Problem to work on: The entries below should be repeated exactly, with no pictures carried over.

-------- Data excerpts --------

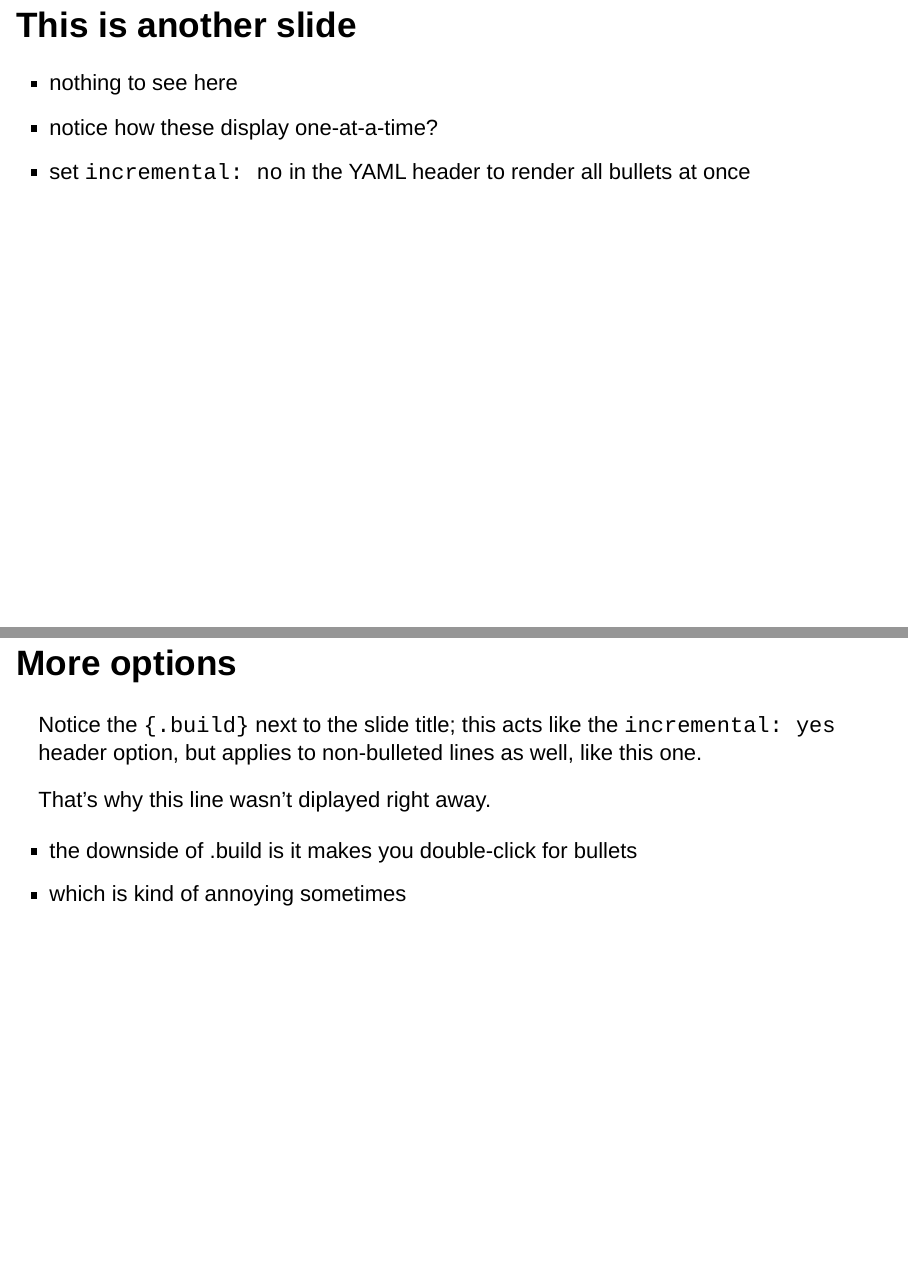
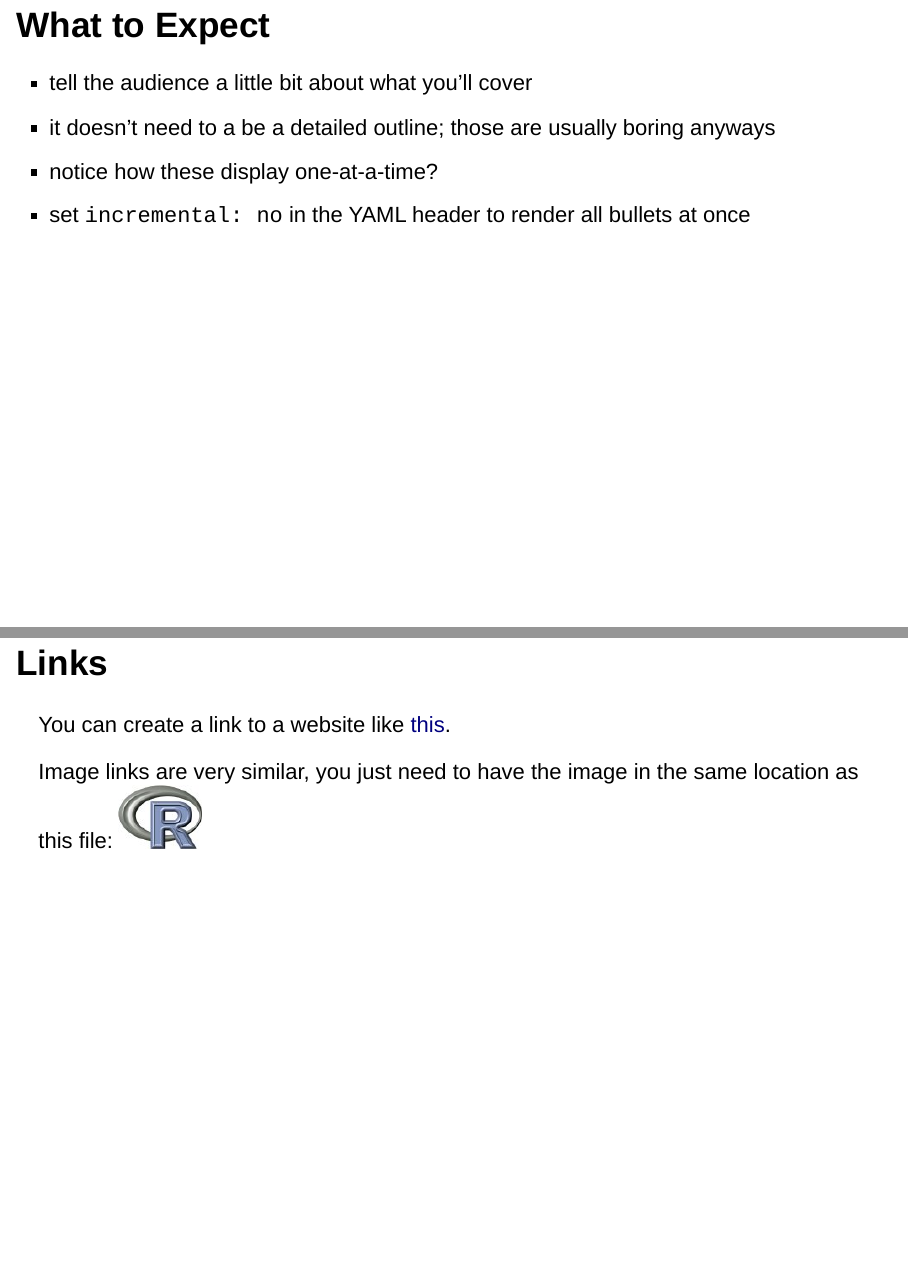
Before and after one commit to AnnArborRUserGroup/Presentations, an R Markdown document (template.Rmd): pages 3 and 6 of 8 before the commit and pages 3 and 6 of 9 after it, joined at a grey line. Rendered offline with R 4.5, knitr and Pandoc, with nearby package versions; drawn as Slidy slides in place of the format the file asks for.

Commit message:
Made the second slide a loose outline, added a slide about links.

```diff
--- a/template.Rmd
+++ b/template.Rmd
@@ -14,8 +14,9 @@ output:
 - What's your experience with R?
 - What's your experience with the topic?
 
-## This is another slide
- - nothing to see here
+## What to Expect
+ - tell the audience a little bit about what you'll cover
+ - it doesn't need to a be a detailed outline; those are usually boring anyways
  - notice how these display one-at-a-time?
  - set `incremental: no` in the YAML header to render all bullets at once
 
@@ -34,6 +35,11 @@ print(tomorrow)
 
 See how it displays the code and the results? You can add chunk arguments (next to the `r` in brackets) to do many things, like hide the code or output, set figure dimensions, cache results, etc.
 
+## Links
+You can create a link to a website like [this](https://github.com/AnnArborRUserGroup/Presentations).
+
+Image links are very similar, you just need to have the image in the same location as this file: ![R](R.jpg)
+
 ## More options {.build}
 Notice the `{.build}` next to the slide title; this acts like the `incremental: yes` header option, but applies to non-bulleted lines as well, like this one.
 
```
Also changed, not shown: R.jpg (added).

--------

Your response:
Before and after one commit to AnnArborRUserGroup/Presentations, an R Markdown document (template.Rmd): pages 3 and 6 of 8 before the commit and pages 3 and 6 of 9 after it, joined at a grey line. Rendered offline with R 4.5, knitr and Pandoc, with nearby package versions; drawn as Slidy slides in place of the format the file asks for.

Commit message:
Made the second slide a loose outline, added a slide about links.

```diff
--- a/template.Rmd
+++ b/template.Rmd
@@ -14,8 +14,9 @@ output:
 - What's your experience with R?
 - What's your experience with the topic?
 
-## This is another slide
- - nothing to see here
+## What to Expect
+ - tell the audience a little bit about what you'll cover
+ - it doesn't need to a be a detailed outline; those are usually boring anyways
  - notice how these display one-at-a-time?
  - set `incremental: no` in the YAML header to render all bullets at once
 
@@ -34,6 +35,11 @@ print(tomorrow)
 
 See how it displays the code and the results? You can add chunk arguments (next to the `r` in brackets) to do many things, like hide the code or output, set figure dimensions, cache results, etc.
 
+## Links
+You can create a link to a website like [this](https://github.com/AnnArborRUserGroup/Presentations).
+
+Image links are very similar, you just need to have the image in the same location as this file: ![R](R.jpg)
+
 ## More options {.build}
 Notice the `{.build}` next to the slide title; this acts like the `incremental: yes` header option, but applies to non-bulleted lines as well, like this one.
 
```
Also changed, not shown: R.jpg (added).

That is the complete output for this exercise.